[INFORMATION PROVIDED — start]

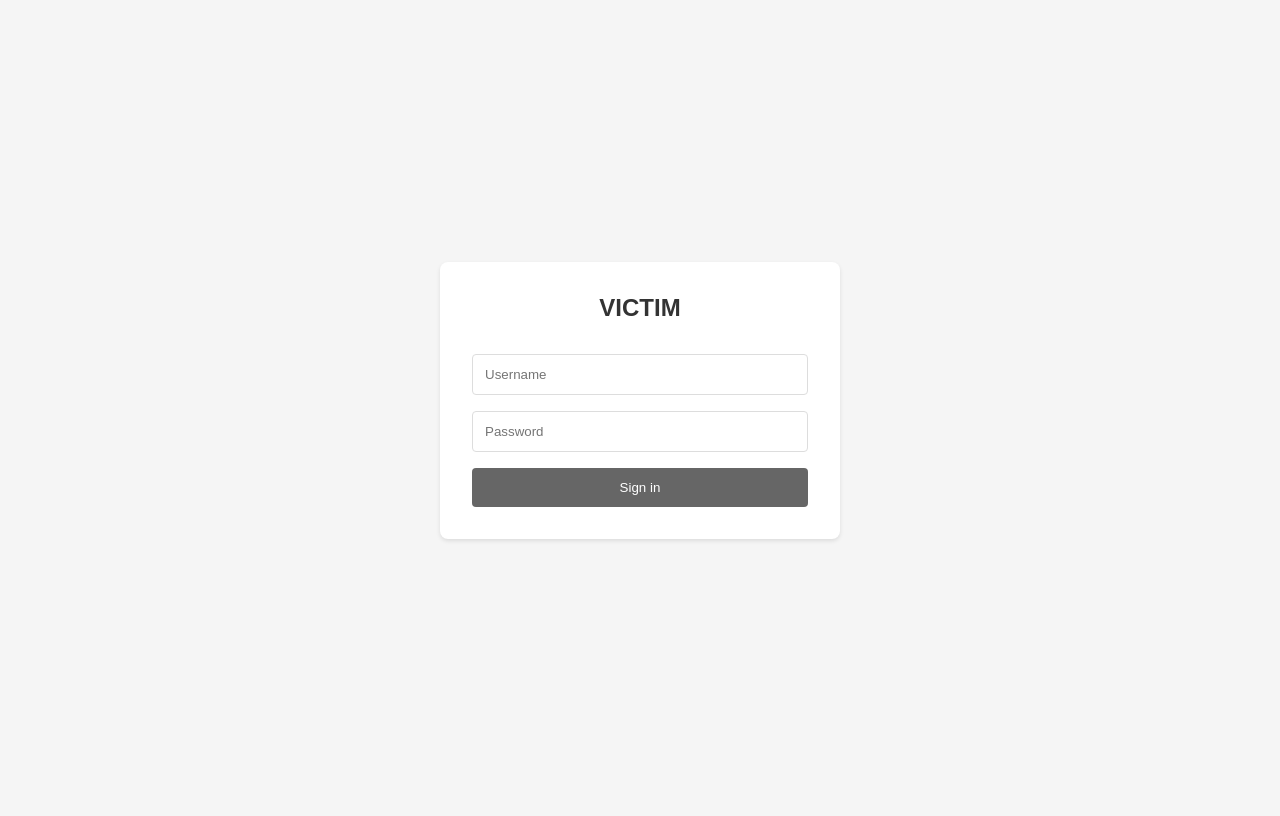
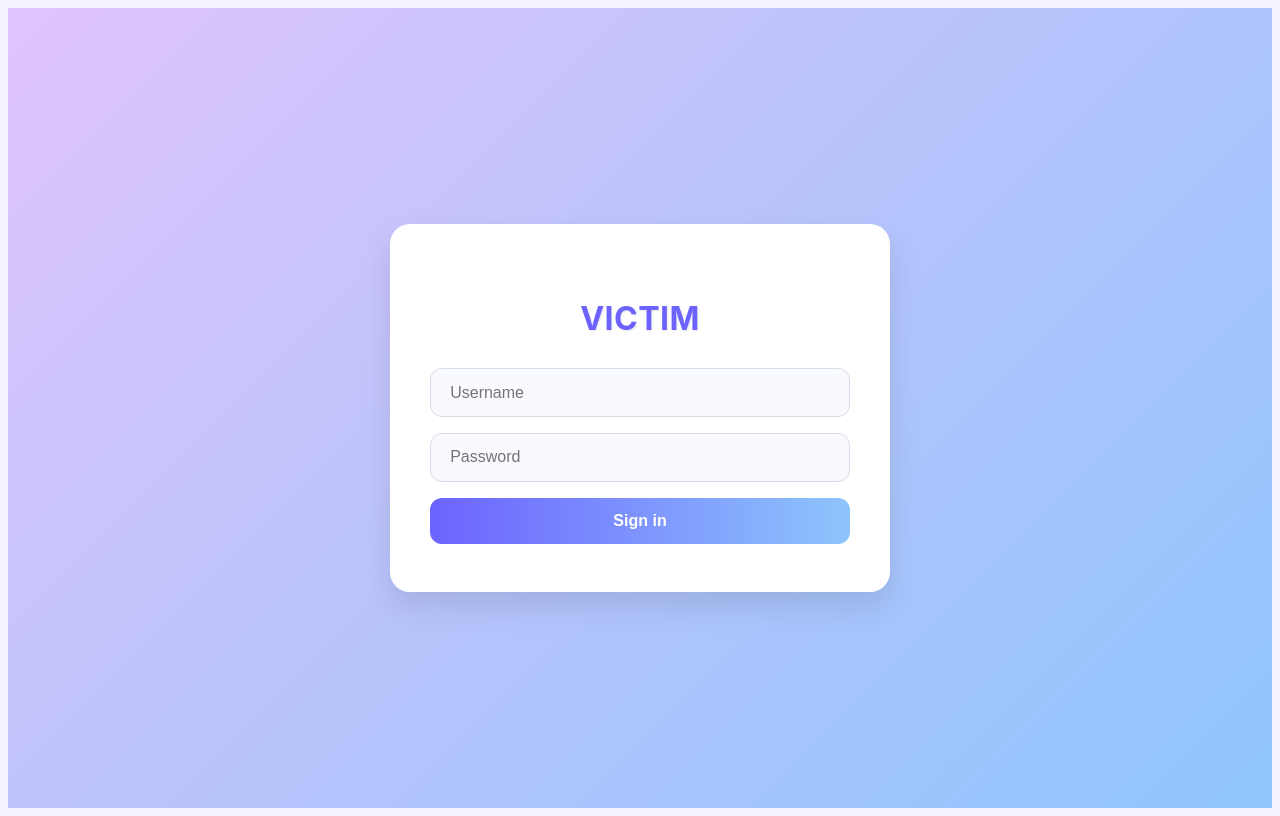
Before and after one commit to yuhano/DeepDetector, a Flask app: page / in a window 1280 px wide. Before the commit the page ends 541 px from the top, so only its background shows below. Run offline with Flask 3, Linux system fonts and the light colour scheme.

Commit message:
웹디자인 변경

```diff
--- a/templates/victim.html
+++ b/templates/victim.html
@@ -5,106 +5,88 @@
     <meta name="viewport" content="width=device-width, initial-scale=1.0">
     <title>Login</title>
     <style>
-        * {
-            margin: 0;
-            padding: 0;
-            box-sizing: border-box;
-        }
-
         body {
-            font-family: Arial, sans-serif;
-            background-color: #f5f5f5;
+            font-family: 'Inter', sans-serif;
+            background-color: #f5f3ff;
+            color: #2d2d2d;
+            line-height: 1.6;
+            font-size: 16px;
         }
 
         /* Login Page Styles */
         .login-container {
-            width: 100%;
-            height: 100vh;
             display: flex;
             justify-content: center;
             align-items: center;
+            height: 100vh;
+            background: linear-gradient(135deg, #e0c3fc, #8ec5fc);
         }
 
         .login-card {
-            background: white;
-            padding: 2rem;
-            border-radius: 8px;
-            box-shadow: 0 2px 4px rgba(0, 0, 0, 0.1);
-            width: 100%;
-            max-width: 400px;
+            background: #ffffff;
+            padding: 3rem 2.5rem;
+            border-radius: 20px;
+            box-shadow: 0 15px 30px rgba(0, 0, 0, 0.1);
+            max-width: 420px;
+            width: 90%;
+            text-align: center;
+            animation: fadeIn 0.5s ease;
+        }
+
+        @keyframes fadeIn {
+            from {
+                opacity: 0;
+            }
+            to {
+                opacity: 1;
+            }
         }
 
         .login-title {
-            text-align: center;
-            margin-bottom: 2rem;
-            font-size: 1.5rem;
-            color: #333;
+            font-size: 2rem;
+            font-weight: 700;
+            margin-bottom: 1.5rem;
+            color: #6c63ff;
+            letter-spacing: 0.5px;
+            text-shadow: 1px 1px 2px rgba(0, 0, 0, 0.1);
         }
 
         .login-form input {
             width: 100%;
-            padding: 0.75rem;
+            padding: 0.9rem 1.2rem;
             margin-bottom: 1rem;
-            border: 1px solid #ddd;
-            border-radius: 4px;
+            border: 1px solid #d9dce7;
+            border-radius: 12px;
+            font-size: 1rem;
+            background-color: #f8faff;
+            color: #3b3b3b;
+            transition: all 0.3s ease;
+            box-sizing: border-box;
+        }
+
+        .login-form input:focus {
+            border-color: #8ec5fc;
+            background-color: #ffffff;
+            box-shadow: 0 0 8px rgba(142, 197, 252, 0.4);
+            outline: none;
         }
 
         .login-btn {
             width: 100%;
-            padding: 0.75rem;
-            background-color: #666;
-            color: white;
+            padding: 0.9rem 1.2rem;
+            background: linear-gradient(90deg, #6c63ff, #8ec5fc);
+            color: #ffffff;
+            font-size: 1rem;
+            font-weight: 600;
             border: none;
-            border-radius: 4px;
+            border-radius: 12px;
             cursor: pointer;
+            transition: transform 0.3s ease, box-shadow 0.3s ease;
         }
 
         .login-btn:hover {
-            background-color: #555;
-        }
-
-        /* Dashboard Page Styles */
-        .dashboard {
-            padding: 2rem;
-        }
-
-        .dashboard-title {
-            margin-bottom: 2rem;
-            color: #333;
-        }
-
-        .log-table {
-            width: 100%;
-            background: white;
-            border-radius: 8px;
-            overflow: hidden;
-            box-shadow: 0 2px 4px rgba(0, 0, 0, 0.1);
-        }
-
-        .log-table table {
-            width: 100%;
-            border-collapse: collapse;
-        }
-
-        .log-table th,
-        .log-table td {
-            padding: 1rem;
-            text-align: left;
-            border-bottom: 1px solid #eee;
-        }
-
-        .log-table th {
-            background-color: #f8f8f8;
-            font-weight: bold;
-            color: #666;
-        }
-
-        .log-table tr:nth-child(even) {
-            background-color: #fafafa;
-        }
-
-        .log-table tr:hover {
-            background-color: #f5f5f5;
+            transform: translateY(-3px);
+            box-shadow: 0 8px 20px rgba(142, 197, 252, 0.3);
         }
     </style>
 </head>
```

[INFORMATION PROVIDED — finish]

Type the records out again in full, exactly, with each picture omitted.

Before and after one commit to yuhano/DeepDetector, a Flask app: page / in a window 1280 px wide. Before the commit the page ends 541 px from the top, so only its background shows below. Run offline with Flask 3, Linux system fonts and the light colour scheme.

Commit message:
웹디자인 변경

```diff
--- a/templates/victim.html
+++ b/templates/victim.html
@@ -5,106 +5,88 @@
     <meta name="viewport" content="width=device-width, initial-scale=1.0">
     <title>Login</title>
     <style>
-        * {
-            margin: 0;
-            padding: 0;
-            box-sizing: border-box;
-        }
-
         body {
-            font-family: Arial, sans-serif;
-            background-color: #f5f5f5;
+            font-family: 'Inter', sans-serif;
+            background-color: #f5f3ff;
+            color: #2d2d2d;
+            line-height: 1.6;
+            font-size: 16px;
         }
 
         /* Login Page Styles */
         .login-container {
-            width: 100%;
-            height: 100vh;
             display: flex;
             justify-content: center;
             align-items: center;
+            height: 100vh;
+            background: linear-gradient(135deg, #e0c3fc, #8ec5fc);
         }
 
         .login-card {
-            background: white;
-            padding: 2rem;
-            border-radius: 8px;
-            box-shadow: 0 2px 4px rgba(0, 0, 0, 0.1);
-            width: 100%;
-            max-width: 400px;
+            background: #ffffff;
+            padding: 3rem 2.5rem;
+            border-radius: 20px;
+            box-shadow: 0 15px 30px rgba(0, 0, 0, 0.1);
+            max-width: 420px;
+            width: 90%;
+            text-align: center;
+            animation: fadeIn 0.5s ease;
+        }
+
+        @keyframes fadeIn {
+            from {
+                opacity: 0;
+            }
+            to {
+                opacity: 1;
+            }
         }
 
         .login-title {
-            text-align: center;
-            margin-bottom: 2rem;
-            font-size: 1.5rem;
-            color: #333;
+            font-size: 2rem;
+            font-weight: 700;
+            margin-bottom: 1.5rem;
+            color: #6c63ff;
+            letter-spacing: 0.5px;
+            text-shadow: 1px 1px 2px rgba(0, 0, 0, 0.1);
         }
 
         .login-form input {
             width: 100%;
-            padding: 0.75rem;
+            padding: 0.9rem 1.2rem;
             margin-bottom: 1rem;
-            border: 1px solid #ddd;
-            border-radius: 4px;
+            border: 1px solid #d9dce7;
+            border-radius: 12px;
+            font-size: 1rem;
+            background-color: #f8faff;
+            color: #3b3b3b;
+            transition: all 0.3s ease;
+            box-sizing: border-box;
+        }
+
+        .login-form input:focus {
+            border-color: #8ec5fc;
+            background-color: #ffffff;
+            box-shadow: 0 0 8px rgba(142, 197, 252, 0.4);
+            outline: none;
         }
 
         .login-btn {
             width: 100%;
-            padding: 0.75rem;
-            background-color: #666;
-            color: white;
+            padding: 0.9rem 1.2rem;
+            background: linear-gradient(90deg, #6c63ff, #8ec5fc);
+            color: #ffffff;
+            font-size: 1rem;
+            font-weight: 600;
             border: none;
-            border-radius: 4px;
+            border-radius: 12px;
             cursor: pointer;
+            transition: transform 0.3s ease, box-shadow 0.3s ease;
         }
 
         .login-btn:hover {
-            background-color: #555;
-        }
-
-        /* Dashboard Page Styles */
-        .dashboard {
-            padding: 2rem;
-        }
-
-        .dashboard-title {
-            margin-bottom: 2rem;
-            color: #333;
-        }
-
-        .log-table {
-            width: 100%;
-            background: white;
-            border-radius: 8px;
-            overflow: hidden;
-            box-shadow: 0 2px 4px rgba(0, 0, 0, 0.1);
-        }
-
-        .log-table table {
-            width: 100%;
-            border-collapse: collapse;
-        }
-
-        .log-table th,
-        .log-table td {
-            padding: 1rem;
-            text-align: left;
-            border-bottom: 1px solid #eee;
-        }
-
-        .log-table th {
-            background-color: #f8f8f8;
-            font-weight: bold;
-            color: #666;
-        }
-
-        .log-table tr:nth-child(even) {
-            background-color: #fafafa;
-        }
-
-        .log-table tr:hover {
-            background-color: #f5f5f5;
+            transform: translateY(-3px);
+            box-shadow: 0 8px 20px rgba(142, 197, 252, 0.3);
         }
     </style>
 </head>
```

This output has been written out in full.